4 Signs You're Growing Out Of Your Relationship With Your College Sweetheart

If you're in a relationship in college, there are certainly a lot of perks. You always have a go-to date for formals, a study buddy during finals, and another home to visit during fall, winter, spring, and summer breaks. You also have someone to make meals with, take naps with, and binge Netflix with. But four years can certainly change a person, and you and your partner might not necessarily evolve in the same way or at the same pace. It's possible to grow out of your college relationship, and if that's the case, it's OK to part ways around the same time you walk across the graduation stage.

Trust me, I've been there. I know what it's like. Leaving a stale relationship at the end of college was one of the best possible decisions I could've made for my own personal growth. It might be for you, too.

Consider everything you can do as a single person post-grad: jet off on a solo trip without taking another person's schedule into account; meeting and dating people who show you a whole new way of life; exploring who you are without the pressure of a relationship weighing you down.

There's no shame in walking away from a partnership that isn't best suiting your needs right now — and your future self will potentially be grateful that you had the courage to put yourself first at this crucial time in your life. Below, here's how to determine if your relationship might have run its course.

You don't figure out how you two will work outside of college.

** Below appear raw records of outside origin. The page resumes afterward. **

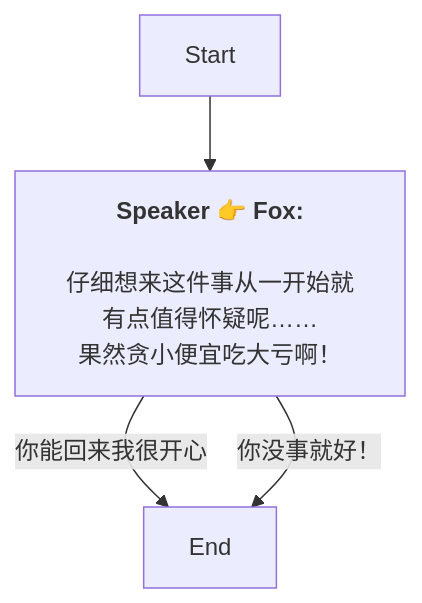
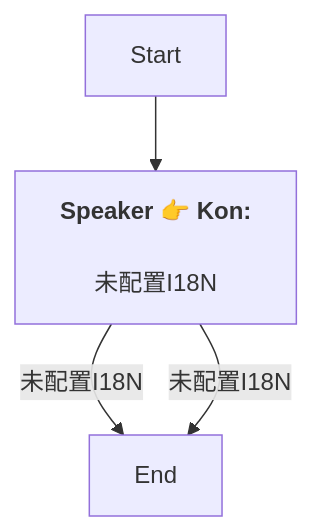
One commit to SoftHu/tos_avg changed the diagram in Zh/QuestStartTalkENode_1739146114390373.md. Above: the diagram before and after it, drawn with Mermaid. The commit also changed 730 other files, not shown here.

````diff
--- a/Zh/QuestStartTalkENode_1739146114390373.md
+++ b/Zh/QuestStartTalkENode_1739146114390373.md
@@ -1,9 +1,8 @@
 ```mermaid
 graph
-Start -->1770679271752837[<b>Speaker 👉 Fox:</b>
-\n仔细想来这件事从一开始就有点值得怀疑呢……
-果然贪小便宜吃大亏啊！]
-1770679271752837 -->|你能回来我很开心|1739146289998191[End]
-1770679271752837 -->|你没事就好！|1739146289998191[End]
+Start -->1770679271752837[<b>Speaker 👉 Kon:</b>
+\n未配置I18N]
+1770679271752837 -->|未配置I18N|1739146289998191[End]
+1770679271752837 -->|未配置I18N|1739146289998191[End]
 
 ```
````
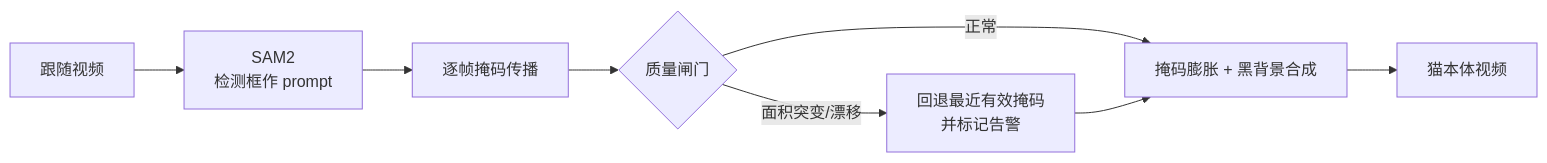
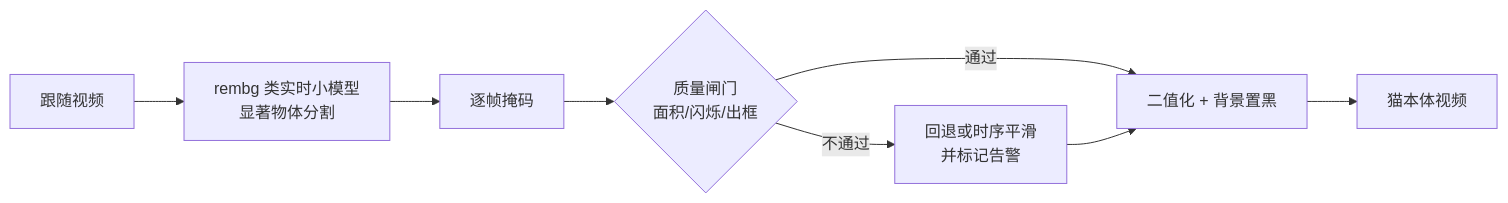
The second of 7 diagrams in management/docs/architecture.md (gongshangzheng/pet-action-recognition), drawn with Mermaid before and after one commit. The commit also changed other lines of this file and 5 other files, not shown here.

First line of the commit message:
feat(bg-removal): 抠像改用 rembg 类实时小模型；新增推理形态/时间尺度待定项

````diff
--- a/management/docs/architecture.md
+++ b/management/docs/architecture.md
@@ -124,10 +124,10 @@
 ```mermaid
 flowchart LR
-    X1[跟随视频] --> X2[SAM2<br/>检测框作 prompt]
-    X2 --> X3[逐帧掩码传播]
-    X3 --> X4{质量闸门}
-    X4 -->|正常| X5[掩码膨胀 + 黑背景合成]
-    X4 -->|面积突变/漂移| X6[回退最近有效掩码<br/>并标记告警]
+    X1[跟随视频] --> X2[rembg 类实时小模型<br/>显著物体分割]
+    X2 --> X3[逐帧掩码]
+    X3 --> X4{质量闸门<br/>面积/闪烁/出框}
+    X4 -->|通过| X5[二值化 + 背景置黑]
+    X4 -->|不通过| X6[回退或时序平滑<br/>并标记告警]
     X6 --> X5
     X5 --> X7[猫本体视频]
 ```
````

With college relationships, you usually sort out how you two work together. You've figured out your friend groups, your schedules, and it's like a little insular bubble in which everything is all determined –you have a set routine.

But when approaching "real life" (I feel like a grandma saying this, it's fine), you have to figure out your new reality. Are you two going to be long-distance? How frequently will you FaceTime? How much money should you budget monthly for your (however often) trips to see each other, if you won't be in the same place? Or if you'll be living in the same place, where will you live — together or separately? How will your new jobs (or lack thereof) change your connection? All of these are questions that should be at least brought up, because the relationship won't just work out all on its own.

And if those aren't conversations you're having, maybe it's because you both know the relationship will just end soon after graduation, and there's no point in trying to pretend otherwise.

You want to date other people.

As previously mentioned, you do a ton of growing up during your college years, and you may be curious about what else is out there in the dating world. That's totally fine. I know when I got out of my college relationship after graduation, I was mostly sad about losing our strong friendship, but excited to date new people in my new city of Washington, D.C. The novelty of dating when getting out of a relationship is incredibly exciting, and you'll probably feel a surge of butterflies all over again.

You've grown apart, not together.

Experiences you go through in college will change you as a person, and it's only natural that two people both living life for four years may not grow in the same way. By the end of college, you two may be too different from the people you were when you began dating, and no longer feel like the relationship works because of who you are, and that's totally OK.

You'd rather be alone.

Putting up with a relationship can be a lot, and you aren't bound by any permanent and lasting agreement just yet to stick it through. Graduation is the perfect time to end the relationship if you don't want it persisting in your post-college life, and want to be alone instead.

It's normal that if you decide breaking up after graduation is the right move for you, you'll have to mourn the loss of the relationship after for a little. But remember why the relationship had to end, and then go on and live your best life after. You got this.